Davis Soderberg

Davis Soderberg

Bergh thinks Georgia’s new voting law, and other voting-integrity efforts across the nation, are racist. But he can’t explain what’s racist about them.

Last month, Bergh attacked the Georgia legislation, calling it “racist” and “a significant step backwards for us in the United States.” Since he didn’t identify any specific provisions of the law that merited this incredibly serious charge, I attendedthe virtual Levi Strauss annual shareholder meeting and asked him about it.

My question to Bergh focused in part on the central feature of the law, voter identification: “Can you, Mr. Bergh, explain specifically how requiring voters to show ID in order to avoid fraud is racist, and also your timeline for ending all Levi-Strauss requests for ID from job candidates, employees, visitors to your facilities, and attendees at your annual shareholder meetings, in conformance with your race-based claims?”

Bergh repeated the notion that the legislation was racist, but, again, didn’t explain how. In fact, the only specific thing he mentioned was to concede (I think) that requiring voter ID, which is provided for free in Georgia, is not racist. But that leads to the question: If not the ID, then which provision in the legislation does facilitate racism and voter suppression? This is an immensely important detail that Bergh and other woke CEOs continue to leave out.

Our team at the Free Enterprise Project of the National Center for Public Policy Research has asked similar questions to other corporations (Coca-Cola, Bank of America, and Pfizer in particular) that had also initially opposed the law. All three of these corporations backed down when we questioned them.

However, all three of them, as well as hundreds of other corporations, have been foolish by preemptively demonizing the law as racist and unjust while simultaneously failing to pinpoint specific details, provisions, or clauses within the law that would back up these claims and make them legitimate.

I can’t find any legitimate grounds for their solemn pronouncements. It is easy to refute the many claims that leftists have used to label Georgia’s election integrity law as “Jim Crow on steroids” or “Jim Crow 2.0.”

The first is that the legislation greatly reduces the number of drop boxes. Yet, drop boxes in 2020 were a temporary measure implemented to protect voters during the COVID-19 pandemic. This law, however, will for the first time permanently authorize the use of drop boxes in Georgia. The COVID-19 emergency drop box authorization would have expired, removing boxes altogether, if this provision hadn’t been added to the new law.
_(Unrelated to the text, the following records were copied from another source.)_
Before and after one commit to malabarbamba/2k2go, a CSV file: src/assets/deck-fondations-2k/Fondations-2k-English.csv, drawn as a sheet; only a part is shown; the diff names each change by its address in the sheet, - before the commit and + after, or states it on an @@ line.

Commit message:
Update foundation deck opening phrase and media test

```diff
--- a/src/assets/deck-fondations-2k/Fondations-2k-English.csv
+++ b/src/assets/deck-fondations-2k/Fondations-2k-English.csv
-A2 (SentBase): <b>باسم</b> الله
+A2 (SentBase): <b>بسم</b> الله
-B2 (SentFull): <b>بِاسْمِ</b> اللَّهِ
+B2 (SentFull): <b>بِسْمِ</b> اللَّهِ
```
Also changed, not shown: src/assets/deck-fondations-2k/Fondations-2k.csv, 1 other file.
The next misconception about the Georgia law is that it deprives voters of food and water while in line at voting locations. In actuality, the law restricts partisan actors from giving voters money, gifts, food, or water within 150 feet of a polling place. It simply forbids bribing voters in line. This isn’t a radical idea. There are no provisions outlawing voters from bringing their own food or water, asking a friend to bring some, or even receiving them from nonpartisan poll workers while standing in line.
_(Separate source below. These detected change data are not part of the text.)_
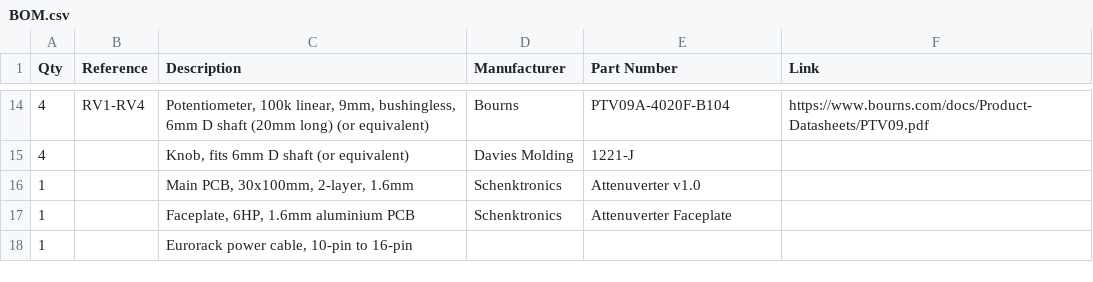
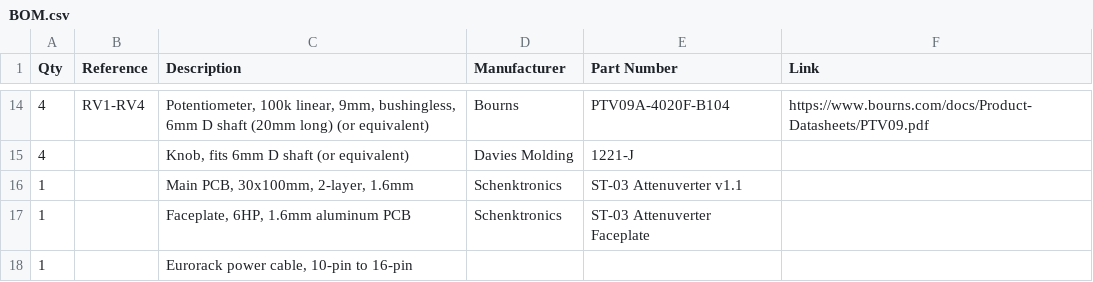
Before and after one commit to Schenktronics/ST03-attenuverter, a CSV file: docs/BOM.csv, drawn as a sheet; only a part is shown, gaps mark what is left out.

Commit message:
Polish the ST-03 Attenuverter docs for launch: through-hole build only
Every board ships with its surface-mount parts soldered by the board
house and tested, so the assembly guide drops the SMD soldering step,
its parts list, and the per-diode checks, and covers the 54
through-hole joints. The power-rail short check stays, since the
builder solders the header, and surface-mount faults go to the contact
page. The BOM still lists every part for anyone making their own
boards.

Fixes: the panel has two rack screw holes, not four; the back of the
board is printed "ST-03 v1.1 / Attenuverter", not "Attenuverter v1.0";
and the link to the old Passive Attenuator repo is gone.

Titles use "ST-03 Attenuverter", the PDFs are renamed to
ST-03_Attenuverter_*.pdf, the README and BOM drop links to uncommitted
manufacturing files and note the oval jack pads, and the text uses
Nathan's voice, American spelling, the Oxford comma, and keyboard
punctuation (x1, x-1, -5 V).

```diff
--- a/docs/BOM.csv
+++ b/docs/BOM.csv
@@ -15,4 +15,4 @@ Qty,Reference,Description,Manufacturer,Part Number,Link
 4,,"Knob, fits 6mm D shaft (or equivalent)",Davies Molding,1221-J,
-1,,"Main PCB, 30x100mm, 2-layer, 1.6mm",Schenktronics,Attenuverter v1.0,
-1,,"Faceplate, 6HP, 1.6mm aluminium PCB",Schenktronics,Attenuverter Faceplate,
+1,,"Main PCB, 30x100mm, 2-layer, 1.6mm",Schenktronics,ST-03 Attenuverter v1.1,
+1,,"Faceplate, 6HP, 1.6mm aluminum PCB",Schenktronics,ST-03 Attenuverter Faceplate,
 1,,"Eurorack power cable, 10-pin to 16-pin",,,
```
Also changed, not shown: 6 other files.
Additionally, the Left has continued to fib about decreasing hours of operations at polling places. Even President Joe Biden joined in on this lie, claiming that the law forces polling places to close at 5 p.m. “so working people can’t cast their vote after their shift is over.” The law sets 5 p.m. as the earliest time a polling center can close, but it allows polling places to be open from 7 a.m. to 7 p.m. during early voting, which would extend voting times for some Georgian counties, while keeping Election Day hours the same. The law also expands early voting days to include Saturdays, while making Sundays optional. If anything, voting hours increase under the new law.

Lastly, and arguably the most ridiculous claim of all, is that requiring a voter to show ID to cast a ballot is “racist.” Critics have long argued that voter ID requirements disproportionately target low-income communities and people of color. How? Does the Left think voters of certain demographics aren’t capable of obtaining an ID? Showing an ID to vote has nothing to do with race, and, in fact, a recent Rasmussen survey showed that likely U.S. voters, including racial minorities, heavily support an ID requirement.
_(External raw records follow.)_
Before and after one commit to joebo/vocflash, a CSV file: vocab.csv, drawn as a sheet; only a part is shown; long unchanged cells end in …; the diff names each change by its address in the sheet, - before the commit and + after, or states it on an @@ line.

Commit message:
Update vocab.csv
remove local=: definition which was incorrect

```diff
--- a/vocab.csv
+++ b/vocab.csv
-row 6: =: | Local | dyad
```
Chip Bergh and his band of CEO race-baiters don’t appear to know what they’re talking about. Maybe they should start acting like nonpartisan business leaders who are focused solely on the success of their companies, about which they presumably know something. Corporate managers are paid to be successful at selling jeans and bubbly dark soda, not to understand legislative matters. Shareholders are sick of their incoherent political interference.

Davis Soderberg is an associate for the Free Enterprise Project at the National Center for Public Policy Research. This was first published by the Washington Examiner.

The National Center for Public Policy Research is a communications and research foundation supportive of a strong national defense and dedicated to providing free market solutions to today’s public policy problems. We believe that the principles of a free market, individual liberty and personal responsibility provide the greatest hope for meeting the challenges facing America in the 21st century.